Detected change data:
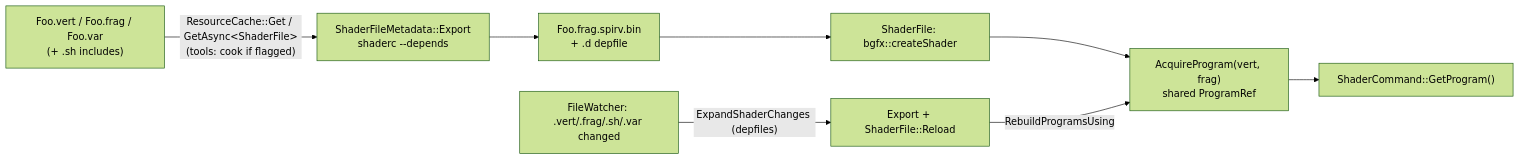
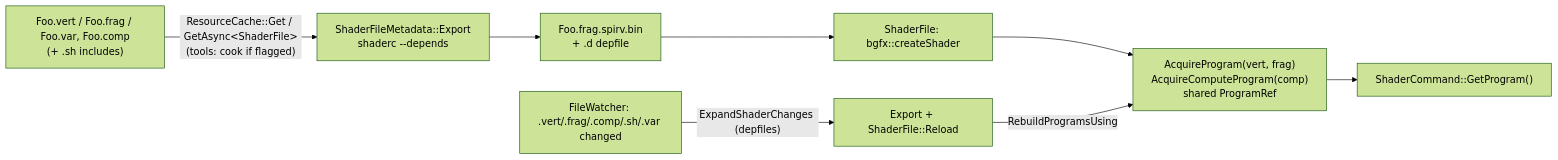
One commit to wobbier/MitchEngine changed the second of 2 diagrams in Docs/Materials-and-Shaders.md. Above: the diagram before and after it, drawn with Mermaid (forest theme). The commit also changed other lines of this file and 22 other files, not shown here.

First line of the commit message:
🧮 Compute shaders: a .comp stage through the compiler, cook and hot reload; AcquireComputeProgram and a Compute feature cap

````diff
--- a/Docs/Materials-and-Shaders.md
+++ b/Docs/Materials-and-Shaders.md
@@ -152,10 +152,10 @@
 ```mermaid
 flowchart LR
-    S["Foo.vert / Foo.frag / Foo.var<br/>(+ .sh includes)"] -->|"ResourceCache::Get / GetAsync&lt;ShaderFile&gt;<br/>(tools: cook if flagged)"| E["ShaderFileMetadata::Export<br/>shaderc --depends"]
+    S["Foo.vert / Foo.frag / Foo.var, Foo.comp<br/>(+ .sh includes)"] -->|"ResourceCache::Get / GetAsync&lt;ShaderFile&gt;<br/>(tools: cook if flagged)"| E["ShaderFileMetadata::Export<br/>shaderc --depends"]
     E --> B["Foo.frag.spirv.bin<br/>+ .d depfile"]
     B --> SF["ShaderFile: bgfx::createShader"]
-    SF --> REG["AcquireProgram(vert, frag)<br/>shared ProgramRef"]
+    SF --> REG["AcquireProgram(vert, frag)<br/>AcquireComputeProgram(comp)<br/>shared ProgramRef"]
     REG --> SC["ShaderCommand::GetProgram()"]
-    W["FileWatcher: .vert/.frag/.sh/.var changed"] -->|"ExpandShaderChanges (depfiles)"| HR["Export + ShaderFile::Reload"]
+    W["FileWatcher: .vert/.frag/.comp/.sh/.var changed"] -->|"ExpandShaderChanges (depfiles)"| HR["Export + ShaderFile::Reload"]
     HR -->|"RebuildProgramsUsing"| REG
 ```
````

* * *

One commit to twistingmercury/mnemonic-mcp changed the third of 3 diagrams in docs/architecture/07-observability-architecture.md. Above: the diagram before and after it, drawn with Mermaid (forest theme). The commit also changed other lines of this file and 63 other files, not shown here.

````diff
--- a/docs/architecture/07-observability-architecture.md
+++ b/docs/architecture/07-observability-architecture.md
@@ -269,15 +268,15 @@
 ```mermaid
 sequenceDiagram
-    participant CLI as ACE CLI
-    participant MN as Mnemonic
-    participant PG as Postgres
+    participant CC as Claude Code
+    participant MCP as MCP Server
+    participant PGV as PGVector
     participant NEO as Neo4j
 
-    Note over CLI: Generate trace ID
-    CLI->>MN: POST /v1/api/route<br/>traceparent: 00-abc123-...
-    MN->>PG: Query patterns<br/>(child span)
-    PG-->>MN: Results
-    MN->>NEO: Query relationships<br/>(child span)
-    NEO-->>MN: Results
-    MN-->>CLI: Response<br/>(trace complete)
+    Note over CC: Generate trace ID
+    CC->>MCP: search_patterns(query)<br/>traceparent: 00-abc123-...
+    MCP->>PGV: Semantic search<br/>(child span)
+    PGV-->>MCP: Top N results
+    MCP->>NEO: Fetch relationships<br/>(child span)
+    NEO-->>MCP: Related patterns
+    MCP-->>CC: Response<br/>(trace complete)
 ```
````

• PROBLEM STATEMENT: All that is wanted is an exact copy of the lines above from the one with "participant NEO as Neo4j" through the one with "Top N results", with both ends included.

• COMPLETED EXERCISE:
     participant NEO as Neo4j
 
-    Note over CLI: Generate trace ID
-    CLI->>MN: POST /v1/api/route<br/>traceparent: 00-abc123-...
-    MN->>PG: Query patterns<br/>(child span)
-    PG-->>MN: Results
-    MN->>NEO: Query relationships<br/>(child span)
-    NEO-->>MN: Results
-    MN-->>CLI: Response<br/>(trace complete)
+    Note over CC: Generate trace ID
+    CC->>MCP: search_patterns(query)<br/>traceparent: 00-abc123-...
+    MCP->>PGV: Semantic search<br/>(child span)
+    PGV-->>MCP: Top N results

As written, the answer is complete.